Miller and his crew rev their engines and roar onto the screen with an equally fantastic, demo-quality Dolby Atmos soundtrack that'll give your system a serious workout. (For those not yet equipped, the track reverts to a 7.1 Dolby TrueHD soundtrack that will also blow your socks away.) Right from the instant when the Warner Bros. logo is shown, the room fills with the sound of supped up motors spreading across the entire soundstage, immediately establishing a broad sense of space. When the action starts, it explodes with a huge wall of sound, showcasing excellent movement between all three front channels and the two front heights. This creates an awesome half-dome effect that feels as though the insanity was reaching over and above. Amid the mayhem, vocals remain distinct and precise so that we can hear every emotional conversation and even Tom Hardy's muddled lines. The low-end is definitely one of the design's highlights, packing serious oomph and power to every explosion, gunshot and gas-guzzling engine that growls across the screen, digging deep into the lower depths on a few occasions. (Bass chart)
It seems as though the rears are continuously active although, of course, during the softer, intimate conversations, they don't exactly play a significant role.
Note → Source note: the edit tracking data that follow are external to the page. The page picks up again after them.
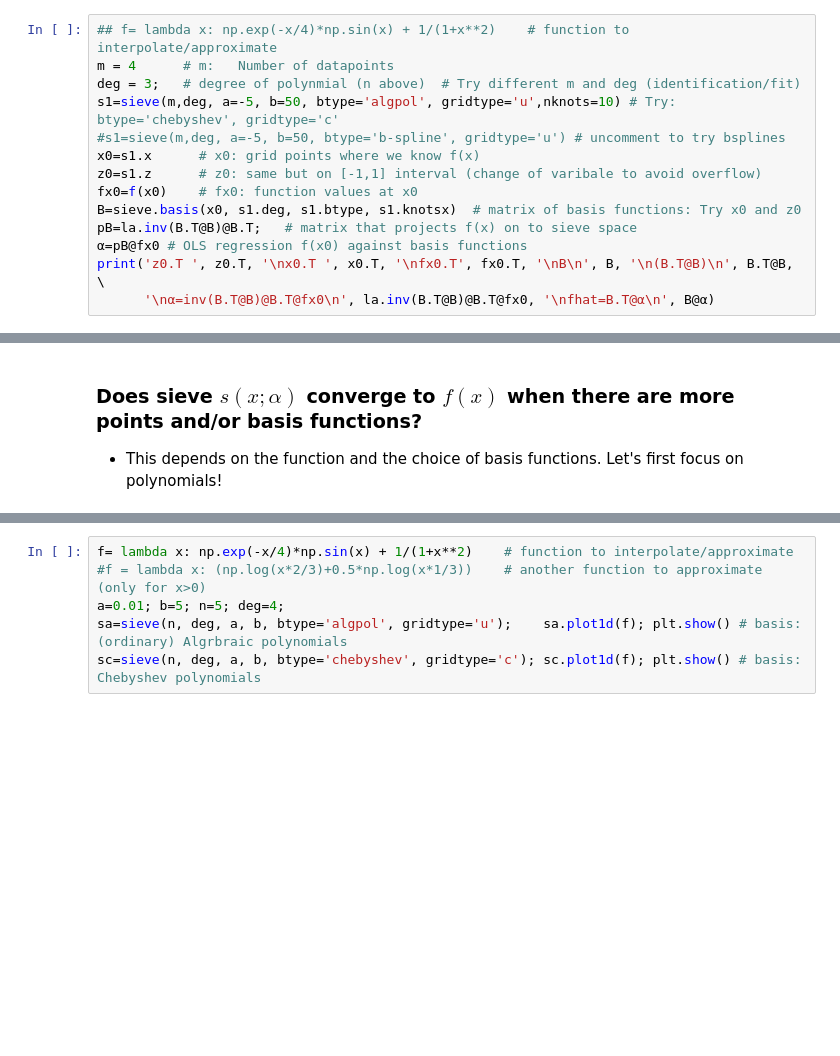
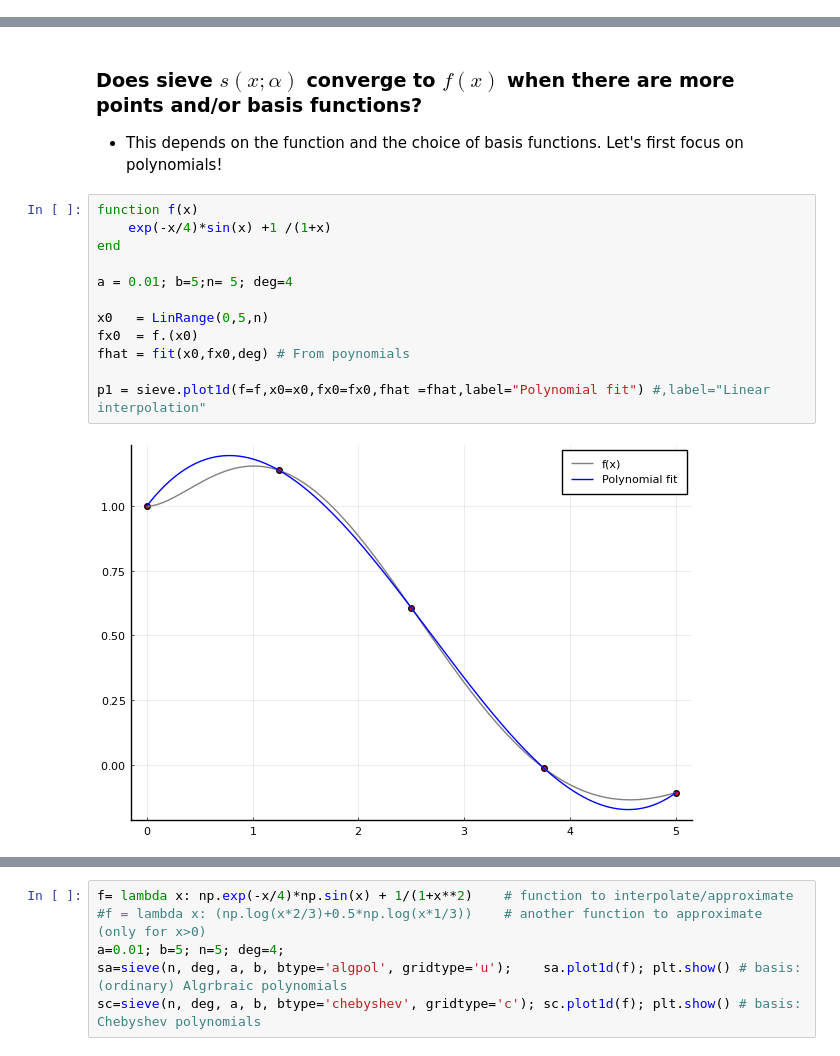
Before and after one commit to AskerNC/dp_ucph, a Jupyter notebook: 1_theory_tools/Julia/05_interpolation.ipynb, the cells around one changed output, grey strips where cells are left out. Cells and saved outputs as stored; diff of their text form; blank space fills up the shorter version.

```diff
--- a/1_theory_tools/Julia/05_interpolation.ipynb
+++ b/1_theory_tools/Julia/05_interpolation.ipynb
@@ -177,14 +163,0 @@ Main.sieve.sieve_struct
-# %%
-## f= lambda x: np.exp(-x/4)*np.sin(x) + 1/(1+x**2)    # function to interpolate/approximate
-m = 4      # m:   Number of datapoints
-deg = 3;   # degree of polynmial (n above)  # Try different m and deg (identification/fit)
-s1=sieve(m,deg, a=-5, b=50, btype='algpol', gridtype='u',nknots=10) # Try: btype='chebyshev', gridtype='c'
-#s1=sieve(m,deg, a=-5, b=50, btype='b-spline', gridtype='u') # uncomment to try bsplines
-x0=s1.x      # x0: grid points where we know f(x)
-z0=s1.z      # z0: same but on [-1,1] interval (change of varibale to avoid overflow)
-fx0=f(x0)    # fx0: function values at x0
-B=sieve.basis(x0, s1.deg, s1.btype, s1.knotsx)  # matrix of basis functions: Try x0 and z0
-pB=la.inv(B.T@B)@B.T;   # matrix that projects f(x) on to sieve space
-α=pB@fx0 # OLS regression f(x0) against basis functions
-print('z0.T ', z0.T, '\nx0.T ', x0.T, '\nfx0.T', fx0.T, '\nB\n', B, '\n(B.T@B)\n', B.T@B, \
-      '\nα=inv(B.T@B)@B.T@fx0\n', la.inv(B.T@B)@B.T@fx0, '\nfhat=B.T@α\n', B@α)
@@ -206,3 +177,17 @@ s1.knotsz[:,0]
 # %% [markdown]
 ### Does sieve $s(x;\alpha)$ converge to $f(x)$ when there are more points and/or basis functions?
 - This depends on the function and the choice of basis functions. Let's first focus on polynomials!
+# %%
+function f(x)
+    exp(-x/4)*sin(x) +1 /(1+x)
+end
+
+a = 0.01; b=5;n= 5; deg=4
+
+x0   = LinRange(0,5,n)
+fx0  = f.(x0)
+fhat = fit(x0,fx0,deg) # From poynomials
+
+p1 = sieve.plot1d(f=f,x0=x0,fx0=fx0,fhat =fhat,label="Polynomial fit") #,label="Linear interpolation"
+# %% [output]
+[figure, added]
```
Also changed, not shown: parts of 5 cells of this notebook, 1 other file.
Nevertheless, subtle atmospherics are still present to provide a sense of space and maintain an amusingly immersive soundfield. The best moments, without a doubt, are the astounding action sequences, utilizing every speaker in the room to stunning effect. Cars and motorcycles screech overhead, flawlessly panning from behind, above and to the front without a hitch. When cars explode, debris flies everywhere as though pieces of metal were raining down into the living room. The bodies of War Boys screaming to their deaths also move smoothly through the overhead speakers and land behind the listening area, creating an enveloping dome-like effect that really pulls viewers into the action. From start to finish, much like the film itself, the Dolby Atmos is incessant and relentless, delivering a remarkable 360° soundscape fans will absolutely love and will probably repeatedly listen to.
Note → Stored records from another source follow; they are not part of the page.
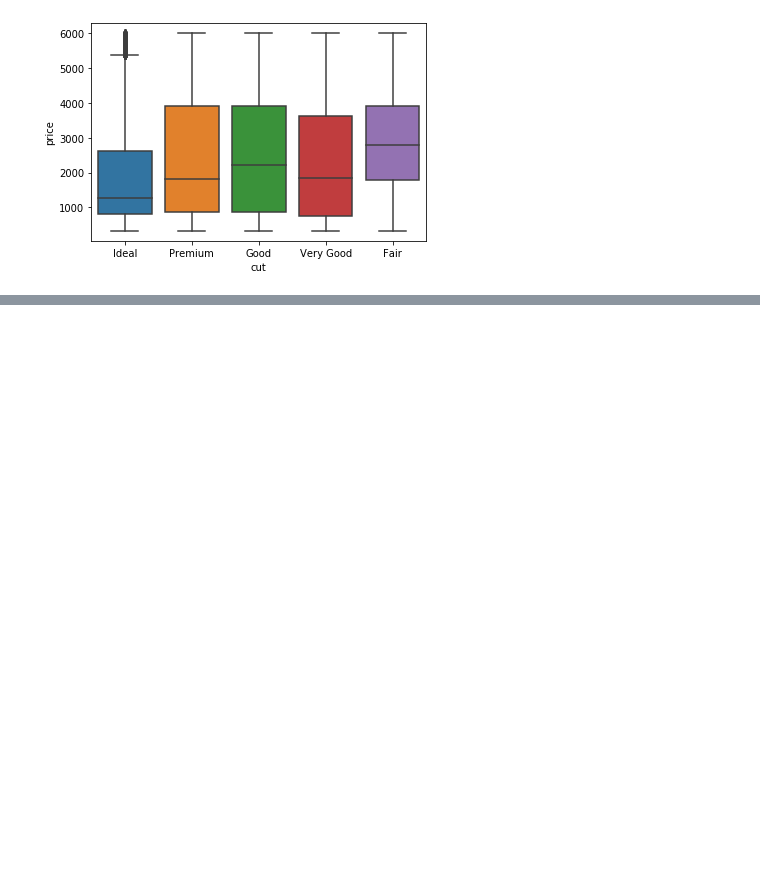
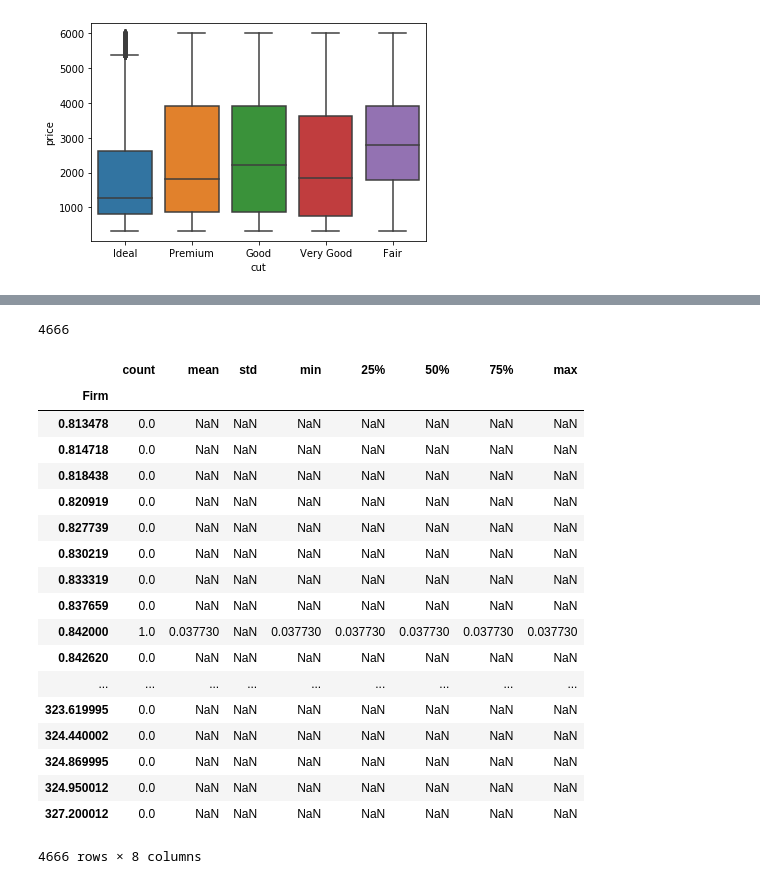
Before and after one commit to trishakalia/FIN377-participation, a Jupyter notebook: L7 Livecoding .ipynb, the cells around one changed output, grey strips where cells are left out. Cells and saved outputs as stored; diff of their text form; code cells hidden in the pictures; blank space fills up the shorter version.

```diff
--- a/L7 Livecoding .ipynb
+++ b/L7 Livecoding .ipynb
@@ -180,3 +191,34 @@ stock_prices
+# %%
+# Q1: Check that there are 3 missing observations of ret: the first return for each shouldn't exist.
+
+stock_prices['ret'].isna().sum()
+
+# help(stock_prices['ret'].isnull()
+# %% [output]
+4666
+# %%
+# Q2: Describe returns for each firm separately (i.e. make one table), and your answers should match mine below.
+stock_prices.groupby('Firm')    ['ret'].describe()
+# %% [output]
+|  | count | mean | std | min | 25% | 50% | 75% | max |
+| Firm |  |  |  |  |  |  |  |  |
+| 0.813478 | 0.0 | NaN | NaN | NaN | NaN | NaN | NaN | NaN |
+| 0.814718 | 0.0 | NaN | NaN | NaN | NaN | NaN | NaN | NaN |
+| 0.818438 | 0.0 | NaN | NaN | NaN | NaN | NaN | NaN | NaN |
+| 0.820919 | 0.0 | NaN | NaN | NaN | NaN | NaN | NaN | NaN |
+| 0.827739 | 0.0 | NaN | NaN | NaN | NaN | NaN | NaN | NaN |
+| 0.830219 | 0.0 | NaN | NaN | NaN | NaN | NaN | NaN | NaN |
+| 0.833319 | 0.0 | NaN | NaN | NaN | NaN | NaN | NaN | NaN |
+| 0.837659 | 0.0 | NaN | NaN | NaN | NaN | NaN | NaN | NaN |
+| 0.842000 | 1.0 | 0.037730 | NaN | 0.037730 | 0.037730 | 0.037730 | 0.037730 | 0.037730 |
+| 0.842620 | 0.0 | NaN | NaN | NaN | NaN | NaN | NaN | NaN |
+| ... | ... | ... | ... | ... | ... | ... | ... | ... |
+| 323.619995 | 0.0 | NaN | NaN | NaN | NaN | NaN | NaN | NaN |
+| 324.440002 | 0.0 | NaN | NaN | NaN | NaN | NaN | NaN | NaN |
+| 324.869995 | 0.0 | NaN | NaN | NaN | NaN | NaN | NaN | NaN |
+| 324.950012 | 0.0 | NaN | NaN | NaN | NaN | NaN | NaN | NaN |
+| 327.200012 | 0.0 | NaN | NaN | NaN | NaN | NaN | NaN | NaN |
+4666 rows × 8 columns
 # %%
 ## q3 fig 1
 sns.distplot(stock_prices.query('abs(ret)<.1')     ['ret'].dropna()) # dropna drops the null values
```
Also changed, not shown: parts of 6 cells of this notebook, 1 other file.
Dolby Atmos: 5/5
Dolby TrueHD: 5/5
Thirty years after the last installment in the 'Mad Max' franchise, and another thirty-six since the first that started it all, George Miller returns to his apocalyptic vision of the future with the high-octane 'Fury Road.' Starring Tom Hardy and Charlize Theron, the film is a chaotic, anarchistic spectacle of punk-metal havoc that on the surface appears like a pandemonium of disorder, feeling like random ideas that were conjured on the spot, but it is a surprisingly articulate, straightforward tale that keeps audiences on the edge of their seat from start to finish. The Blu-ray arrives with a 3D reference quality audio and video presentation that perfectly complements the vehicular pandemonium. Supplements are sadly on the light side, but the overall package is nonetheless highly recommended and a must own for fans of the franchise.
Portions of this review also appear in our coverage of Dunkirk on Blu-ray. This post features unique Vital Disc Stats, Video, and Final Thoughts sections.